Wang Qingsong's exhibit, "Between Past and Future: Wang Qingsong 1999-2006" has been extended through February 23 and will be the site of the artist/faculty conversation on Feb. 21

In the neighborhoods of Detroit, extensive vacancy and abandonment have led to new ways that people remake disinvested space—ruins voyeurism gives way to residents, artists, and entrepreneurs curating spaces in their own vision and as template for the future of the city. By comparing Beijing and Detroit, Qingsong seeks to mix these two cities’ stories together, creating a new overtone for the ongoing challenges of global societies. This project contributes to the hope for another narrative to city building, one that uncovers traces of the past, its erasures and demolitions, while engaging with the community through artistic practice to construct a new, vibrant vision for urban regeneration.

WANG Qingsong is an artist, educator and curator based in Beijing whose large format photographic works have been exhibited across the globe at major museums, art centers, and galleries He has created a series of works showing the history of once glorious cities-the lost memories found behind broken walls, deserted warehouses and closed doors.
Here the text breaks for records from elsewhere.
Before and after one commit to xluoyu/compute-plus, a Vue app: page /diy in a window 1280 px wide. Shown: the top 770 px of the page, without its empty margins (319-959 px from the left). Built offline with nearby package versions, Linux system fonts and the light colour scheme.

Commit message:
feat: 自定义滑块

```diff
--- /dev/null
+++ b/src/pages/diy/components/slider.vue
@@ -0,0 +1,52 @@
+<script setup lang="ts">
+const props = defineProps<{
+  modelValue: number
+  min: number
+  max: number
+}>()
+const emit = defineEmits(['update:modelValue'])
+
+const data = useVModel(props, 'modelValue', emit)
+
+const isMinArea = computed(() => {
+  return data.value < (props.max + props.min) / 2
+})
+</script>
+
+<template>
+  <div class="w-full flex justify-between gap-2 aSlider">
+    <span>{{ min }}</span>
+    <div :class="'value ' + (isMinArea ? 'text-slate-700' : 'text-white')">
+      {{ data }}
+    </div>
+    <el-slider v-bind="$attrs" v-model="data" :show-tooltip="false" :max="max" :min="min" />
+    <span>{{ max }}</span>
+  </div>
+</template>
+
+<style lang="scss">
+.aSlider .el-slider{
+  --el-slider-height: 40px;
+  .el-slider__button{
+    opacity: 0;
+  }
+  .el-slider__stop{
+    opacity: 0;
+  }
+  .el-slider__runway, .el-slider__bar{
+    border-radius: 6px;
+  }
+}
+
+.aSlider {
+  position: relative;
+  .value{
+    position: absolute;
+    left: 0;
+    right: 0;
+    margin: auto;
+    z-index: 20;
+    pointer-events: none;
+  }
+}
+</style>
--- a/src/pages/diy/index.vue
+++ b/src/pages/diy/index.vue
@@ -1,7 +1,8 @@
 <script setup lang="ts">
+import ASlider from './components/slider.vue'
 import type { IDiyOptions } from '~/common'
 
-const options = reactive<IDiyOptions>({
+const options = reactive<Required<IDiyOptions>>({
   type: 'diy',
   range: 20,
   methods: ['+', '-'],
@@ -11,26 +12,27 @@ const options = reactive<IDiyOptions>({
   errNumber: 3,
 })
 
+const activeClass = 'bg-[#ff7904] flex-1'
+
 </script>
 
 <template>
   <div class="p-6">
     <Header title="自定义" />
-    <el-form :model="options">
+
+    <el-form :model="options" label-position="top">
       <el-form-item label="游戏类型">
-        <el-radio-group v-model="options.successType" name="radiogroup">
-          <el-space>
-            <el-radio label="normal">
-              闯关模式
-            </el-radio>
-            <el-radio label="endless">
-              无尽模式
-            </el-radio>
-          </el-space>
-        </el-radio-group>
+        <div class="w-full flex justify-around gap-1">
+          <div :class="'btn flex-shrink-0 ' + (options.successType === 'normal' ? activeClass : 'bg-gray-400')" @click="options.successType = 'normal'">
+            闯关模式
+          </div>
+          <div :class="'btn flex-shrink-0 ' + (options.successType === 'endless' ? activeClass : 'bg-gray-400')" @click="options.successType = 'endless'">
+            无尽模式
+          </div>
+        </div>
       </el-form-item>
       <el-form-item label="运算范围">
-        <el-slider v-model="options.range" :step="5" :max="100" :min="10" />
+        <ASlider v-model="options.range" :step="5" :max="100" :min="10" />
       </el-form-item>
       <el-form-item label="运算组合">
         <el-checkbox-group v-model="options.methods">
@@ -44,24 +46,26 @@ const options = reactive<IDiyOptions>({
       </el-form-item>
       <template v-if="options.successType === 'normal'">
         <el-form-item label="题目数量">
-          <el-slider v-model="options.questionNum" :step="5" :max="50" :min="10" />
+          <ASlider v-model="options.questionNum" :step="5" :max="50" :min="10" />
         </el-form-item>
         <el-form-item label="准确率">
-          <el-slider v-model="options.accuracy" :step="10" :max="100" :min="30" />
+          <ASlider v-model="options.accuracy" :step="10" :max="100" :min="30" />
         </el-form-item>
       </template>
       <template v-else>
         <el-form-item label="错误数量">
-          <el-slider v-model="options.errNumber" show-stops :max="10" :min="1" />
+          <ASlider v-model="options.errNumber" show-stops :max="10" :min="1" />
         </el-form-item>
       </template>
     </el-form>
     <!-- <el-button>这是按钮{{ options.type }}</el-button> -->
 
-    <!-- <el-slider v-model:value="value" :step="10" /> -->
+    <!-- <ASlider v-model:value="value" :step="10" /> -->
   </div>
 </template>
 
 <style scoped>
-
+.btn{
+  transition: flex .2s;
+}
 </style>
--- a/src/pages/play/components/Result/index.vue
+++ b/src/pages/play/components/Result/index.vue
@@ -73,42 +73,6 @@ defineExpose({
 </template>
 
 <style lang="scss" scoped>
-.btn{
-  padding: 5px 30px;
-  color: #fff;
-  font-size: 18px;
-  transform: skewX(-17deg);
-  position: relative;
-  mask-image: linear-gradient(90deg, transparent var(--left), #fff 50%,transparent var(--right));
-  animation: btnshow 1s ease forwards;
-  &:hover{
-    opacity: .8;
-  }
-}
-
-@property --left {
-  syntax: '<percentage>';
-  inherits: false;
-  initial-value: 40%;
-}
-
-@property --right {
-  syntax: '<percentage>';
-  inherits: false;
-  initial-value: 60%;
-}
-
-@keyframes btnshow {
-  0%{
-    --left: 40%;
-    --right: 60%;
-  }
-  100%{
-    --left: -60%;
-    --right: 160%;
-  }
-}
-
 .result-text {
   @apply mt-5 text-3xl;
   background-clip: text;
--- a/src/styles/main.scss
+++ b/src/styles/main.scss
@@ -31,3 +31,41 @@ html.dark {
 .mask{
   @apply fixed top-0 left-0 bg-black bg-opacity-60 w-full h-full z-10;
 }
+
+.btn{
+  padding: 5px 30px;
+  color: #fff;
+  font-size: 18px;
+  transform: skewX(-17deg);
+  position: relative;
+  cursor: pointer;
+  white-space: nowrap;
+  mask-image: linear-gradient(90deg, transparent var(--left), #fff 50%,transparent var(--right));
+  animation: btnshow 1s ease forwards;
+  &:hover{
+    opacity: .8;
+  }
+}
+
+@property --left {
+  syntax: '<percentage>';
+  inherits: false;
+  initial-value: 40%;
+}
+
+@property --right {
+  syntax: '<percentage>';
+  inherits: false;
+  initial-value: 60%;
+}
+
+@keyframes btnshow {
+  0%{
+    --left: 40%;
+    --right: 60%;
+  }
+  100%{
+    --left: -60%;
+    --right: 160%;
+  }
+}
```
Just as Beijing, an ancient city brimming with history and tradition, has experienced the disruption and destruction of rapid modernism, so Qingsong finds Detroit grappling with a similar history as it reconfigures itself for the future.

With support from U-M International Institute, Penny W. Stamps School of Art & Design, Taubman College, Living Arts, LSA Residential College, Screen Arts & Cultures, Museum of Art (UMMA), Center for Educational Outreach, U-M Detroit Center, Focus Hope-Detroit, College for Creative Studies-Detroit.
Building: Michigan Union
Event Type: Lecture / Discussion
Tags: Chinese Studies, Visual Arts
Source: Happening @ Michigan from Lieberthal-Rogel Center for Chinese Studies, Confucius Institute at the University of Michigan, International Institute, Asian Languages and Cultures